| EXERCISE DIRECTIONS |
Reproduce the records exactly, but not the pictures.

· · · ·

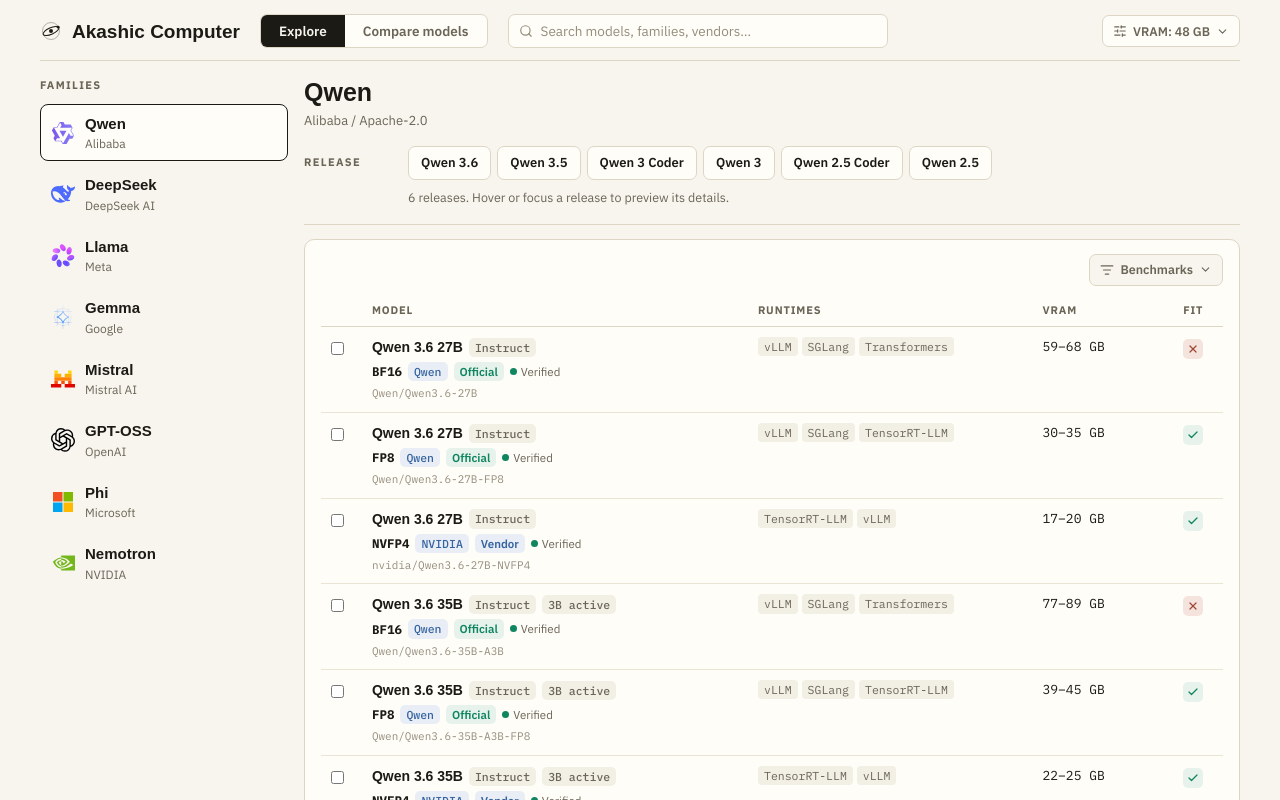
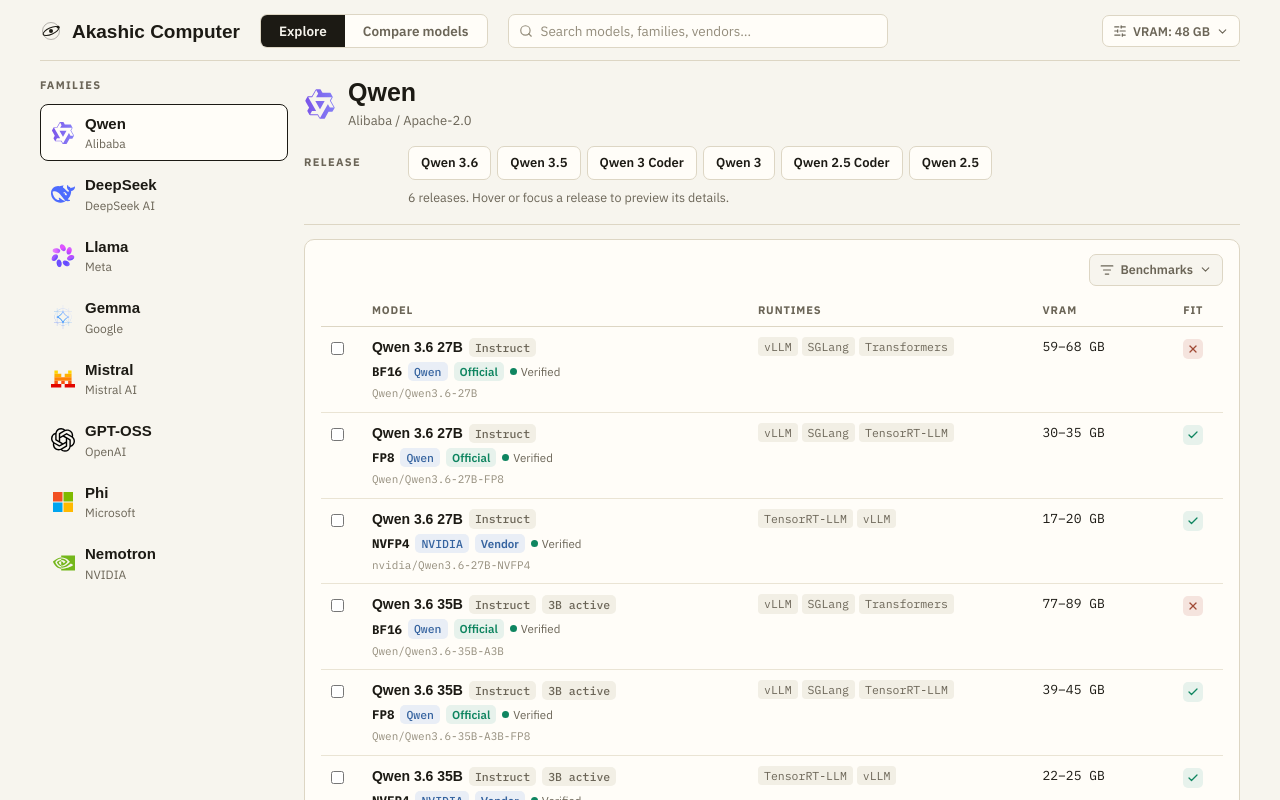
Before and after one commit to mjkang-estrella/akashic-computer, a Next.js app: page / in a window 1280 px wide. Shown: the top 800 px of the page. Built offline with nearby package versions, Linux system fonts and the light colour scheme; a web font is replaced by a local one.

Commit message:
Add family logo to model heading

```diff
--- a/src/components/atlas/ExploreView.tsx
+++ b/src/components/atlas/ExploreView.tsx
@@ -227,13 +227,23 @@
       <section className="min-w-0">
         <div className="border-b border-line pb-4">
           <header>
-            <div>
+            <div className="flex items-center gap-3">
+              <Image
+                src={FAMILY_LOGOS[family.id]}
+                alt=""
+                aria-hidden="true"
+                width={32}
+                height={32}
+                className="h-8 w-8 flex-none object-contain"
+              />
+              <div className="min-w-0">
                 <h2 className="font-display text-[25px] font-semibold leading-tight">
                   {family.name}
                 </h2>
                 <p className="mt-0.5 text-[13px] text-muted">
                   {family.vendor} / {release?.license ?? licenses.join(", ")}
                 </p>
+              </div>
             </div>
           </header>
 
```
Lines whose indentation alone changed are shown as unchanged.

· · · ·

| TASK SOLUTION |
Before and after one commit to mjkang-estrella/akashic-computer, a Next.js app: page / in a window 1280 px wide. Shown: the top 800 px of the page. Built offline with nearby package versions, Linux system fonts and the light colour scheme; a web font is replaced by a local one.

Commit message:
Add family logo to model heading

```diff
--- a/src/components/atlas/ExploreView.tsx
+++ b/src/components/atlas/ExploreView.tsx
@@ -227,13 +227,23 @@
       <section className="min-w-0">
         <div className="border-b border-line pb-4">
           <header>
-            <div>
+            <div className="flex items-center gap-3">
+              <Image
+                src={FAMILY_LOGOS[family.id]}
+                alt=""
+                aria-hidden="true"
+                width={32}
+                height={32}
+                className="h-8 w-8 flex-none object-contain"
+              />
+              <div className="min-w-0">
                 <h2 className="font-display text-[25px] font-semibold leading-tight">
                   {family.name}
                 </h2>
                 <p className="mt-0.5 text-[13px] text-muted">
                   {family.vendor} / {release?.license ?? licenses.join(", ")}
                 </p>
+              </div>
             </div>
           </header>
 
```
Lines whose indentation alone changed are shown as unchanged.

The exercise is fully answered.